**Problem to solve:** Leaving out the pictures, copy each record below exactly.

_ _ _ _ _

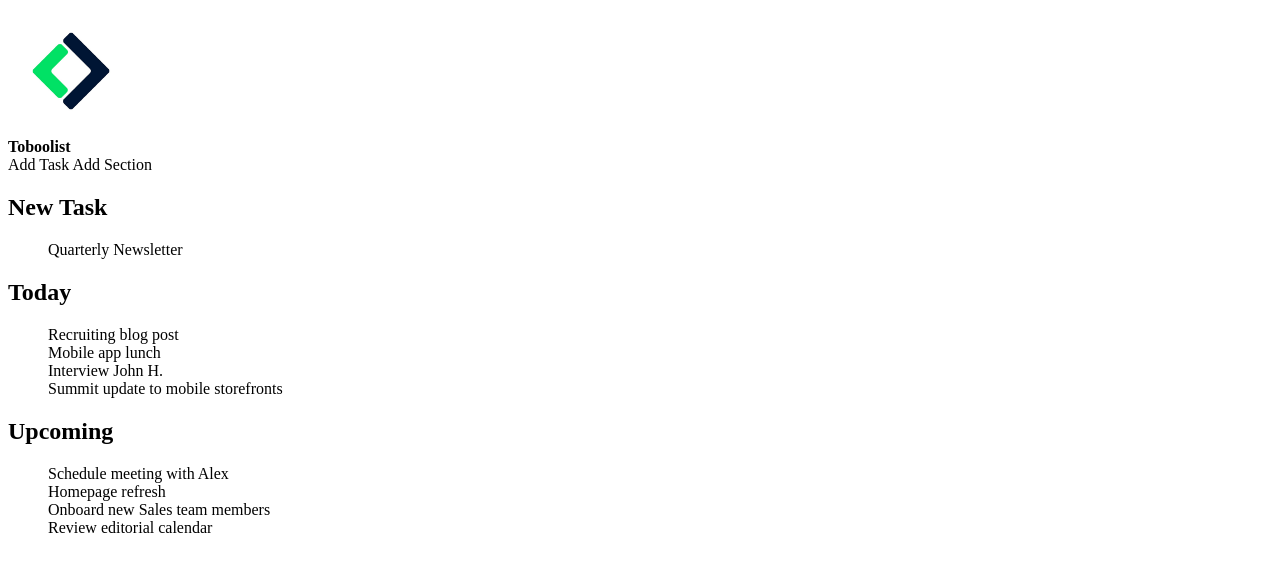
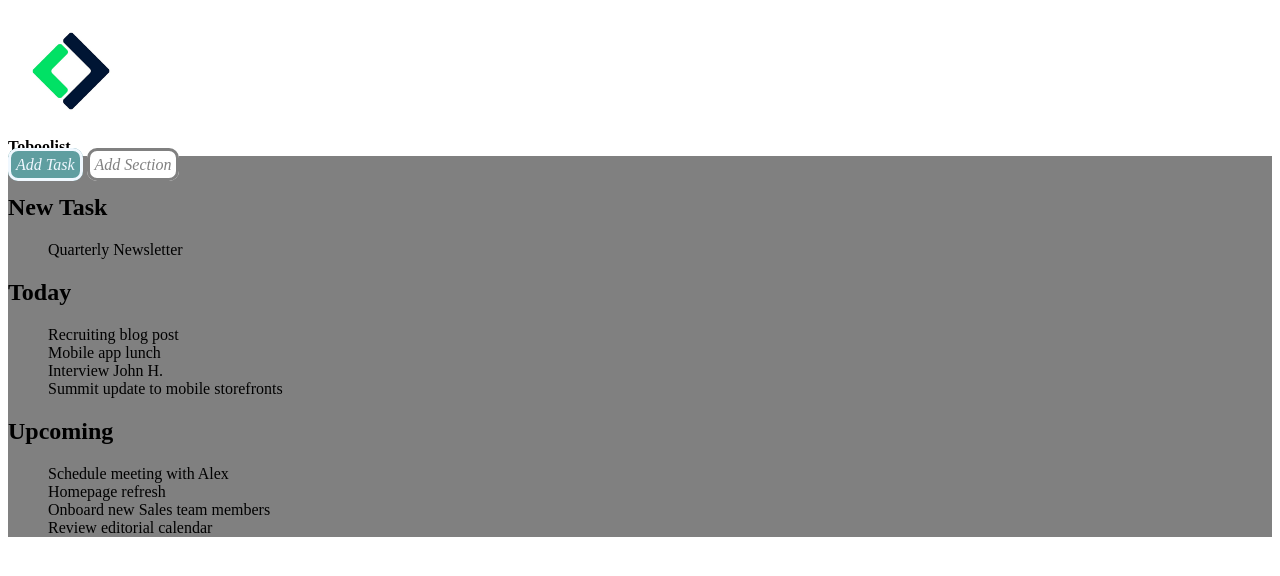
Before and after one commit to Agrippino/html-css-toboolist, a plain HTML site: page index.html in a window 1280 px wide. Drawn offline with Linux system fonts and the light colour scheme.

Commit message:
prova colori

```diff
--- a/style.css
+++ b/style.css
@@ -1,6 +1,15 @@
 /* grafica primo blocco*/
-header { text-align: central;}
+{background-color:aliceblue; vertical-align: middle;line-height: 70px;font-size: 35px;font-family: Arial, Helvetica, sans-serif;}
 img { width: 10%; height: auto; margin-right: 90%;}
+header {border-style: solid 5px; background-color: white;}
 
-/*grafica secodno blocco*/
-.headl {}
+#sfondo1 {background-color: gray;}
+#sfondo2 {background-color: white}
+/*grafica secondo blocco*/
+#AT { border-style: solid; border-width: 3px 3px; border-radius: 10px; padding: 3px; padding: 5px 5px ; background-color: cadetblue; color: aliceblue; font-style: italic;}
+#AS { border-style: solid; border-width: 3px 3px; border-radius: 10px; padding: 3px; padding: 5px 5px ; background-color: white; color: grey; font-style: italic;}
+
+/*grafica terzo blocco */
+.headl {
+
+}
```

_ _ _ _ _

**Exercise response:**
Before and after one commit to Agrippino/html-css-toboolist, a plain HTML site: page index.html in a window 1280 px wide. Drawn offline with Linux system fonts and the light colour scheme.

Commit message:
prova colori

```diff
--- a/style.css
+++ b/style.css
@@ -1,6 +1,15 @@
 /* grafica primo blocco*/
-header { text-align: central;}
+{background-color:aliceblue; vertical-align: middle;line-height: 70px;font-size: 35px;font-family: Arial, Helvetica, sans-serif;}
 img { width: 10%; height: auto; margin-right: 90%;}
+header {border-style: solid 5px; background-color: white;}
 
-/*grafica secodno blocco*/
-.headl {}
+#sfondo1 {background-color: gray;}
+#sfondo2 {background-color: white}
+/*grafica secondo blocco*/
+#AT { border-style: solid; border-width: 3px 3px; border-radius: 10px; padding: 3px; padding: 5px 5px ; background-color: cadetblue; color: aliceblue; font-style: italic;}
+#AS { border-style: solid; border-width: 3px 3px; border-radius: 10px; padding: 3px; padding: 5px 5px ; background-color: white; color: grey; font-style: italic;}
+
+/*grafica terzo blocco */
+.headl {
+
+}
```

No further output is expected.